[Exercise data — start]

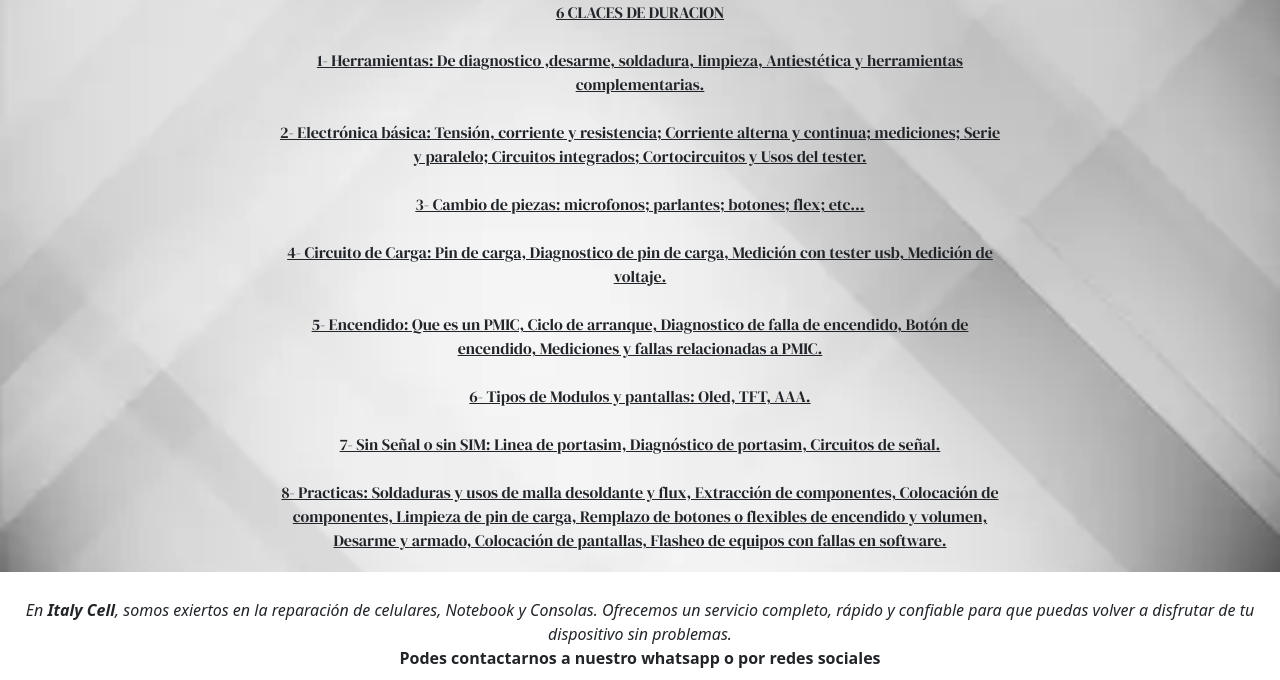
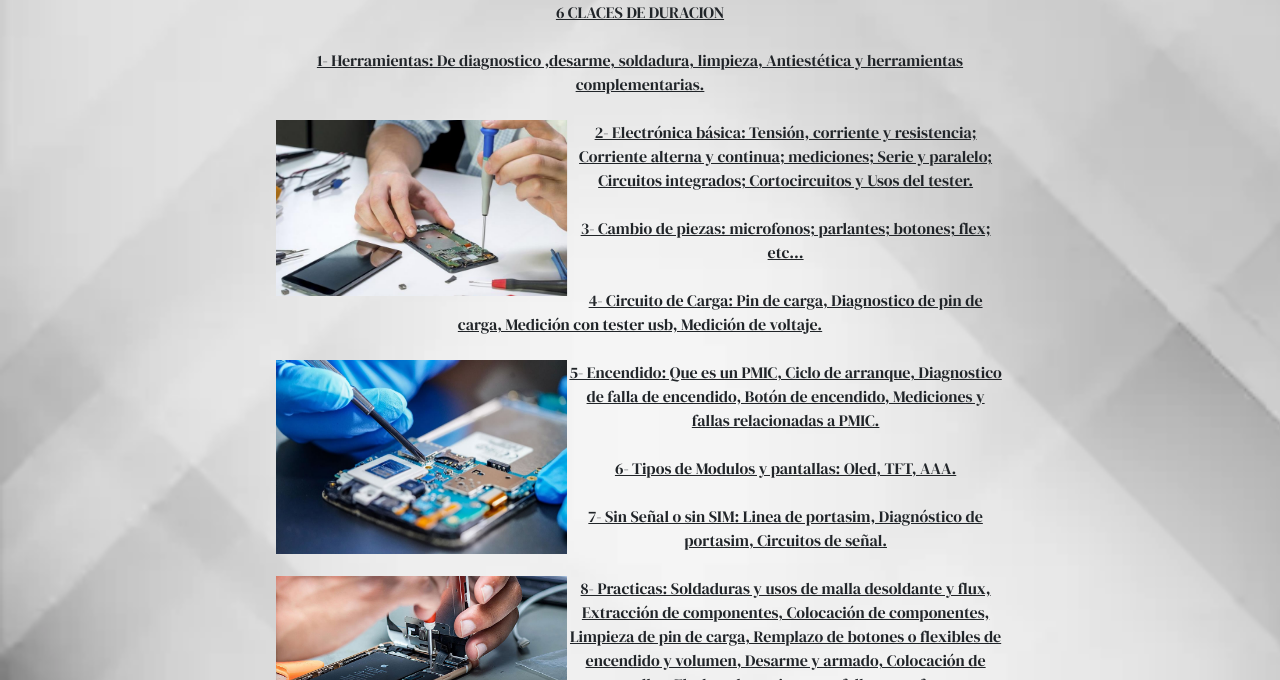
Before and after one commit to CantaroAdri/Italy-Cell, a website: page sub-page/cursos.html in a window 1280 px wide. Shown: the part 430-1110 px from the top of the page. Drawn offline with nearby package versions, Linux system fonts and the light colour scheme; a web font is replaced by a local one.

Commit message:
agrego imagenes y animaciones a la pagina de cursos

```diff
--- a/SASS/cursos.scss
+++ b/SASS/cursos.scss
@@ -11,4 +11,9 @@
     position: relative;
     padding: 20px;
   }
+
+  img {
+    width: 40%;
+    float: left;
+  }
 }
--- a/SASS/formulario.scss
+++ b/SASS/formulario.scss
@@ -29,3 +29,8 @@
     }
   }
 }
+
+#enviar {
+  background-color: #248867;
+  color: white;
+}
--- a/SASS/style.scss
+++ b/SASS/style.scss
@@ -37,6 +37,7 @@
       font-size: 30px;
       width: 50%;
       left: 10%;
+      top: -30px;
       text-align: center;
       border: 1px solid lightgray;
     }
@@ -104,6 +105,7 @@
     display: flex;
     flex-wrap: wrap;
     text-align: center;
+    bottom: 50px;
 
     p {
       position: relative;
@@ -146,7 +148,6 @@
       position: relative;
       left: -10px;
       height: 40%;
-      top: -30px;
     }
     span {
       position: relative;
--- a/sub-page/cursos.html
+++ b/sub-page/cursos.html
@@ -104,6 +104,11 @@
           1- Herramientas: De diagnostico ,desarme, soldadura, limpieza,
           Antiestética y herramientas complementarias.
           <br /><br />
+          <img
+            class="animate__animated animate__flipInY"
+            src="../img/img-curso/repa1.jpg"
+            alt="imagen de reparacion"
+          />
           2- Electrónica básica: Tensión, corriente y resistencia; Corriente
           alterna y continua; mediciones; Serie y paralelo; Circuitos
           integrados; Cortocircuitos y Usos del tester.
@@ -113,6 +118,12 @@
           4- Circuito de Carga: Pin de carga, Diagnostico de pin de carga,
           Medición con tester usb, Medición de voltaje.
           <br /><br />
+          <img
+            class="animate__animated animate__lightSpeedInLeft"
+            src="../img/img-curso/repa2.jpg"
+            alt="imagen de reparacion"
+          />
+
           5- Encendido: Que es un PMIC, Ciclo de arranque, Diagnostico de falla
           de encendido, Botón de encendido, Mediciones y fallas relacionadas a
           PMIC.
@@ -122,6 +133,12 @@
           7- Sin Señal o sin SIM: Linea de portasim, Diagnóstico de portasim,
           Circuitos de señal.
           <br /><br />
+          <img
+            class="animate__animated animate__slideInRight"
+            src="../img/img-curso/repa3.jpg"
+            alt="imagen de reparacion"
+          />
+
           8- Practicas: Soldaduras y usos de malla desoldante y flux, Extracción
           de componentes, Colocación de componentes, Limpieza de pin de carga,
           Remplazo de botones o flexibles de encendido y volumen, Desarme y
```
Also changed, not shown: sub-page/registro.html (+1 -1 lines), img/img-curso/repa1.jpg (added), img/img-curso/repa2.jpg (added), img/img-curso/repa3.jpg (added), style.css, 1 other file.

[Exercise data — finish]

Task brief:
Among the lines of the data, identify those with the word "text". Copy each of them.

Answer to the problem:
       text-align: center;
     text-align: center;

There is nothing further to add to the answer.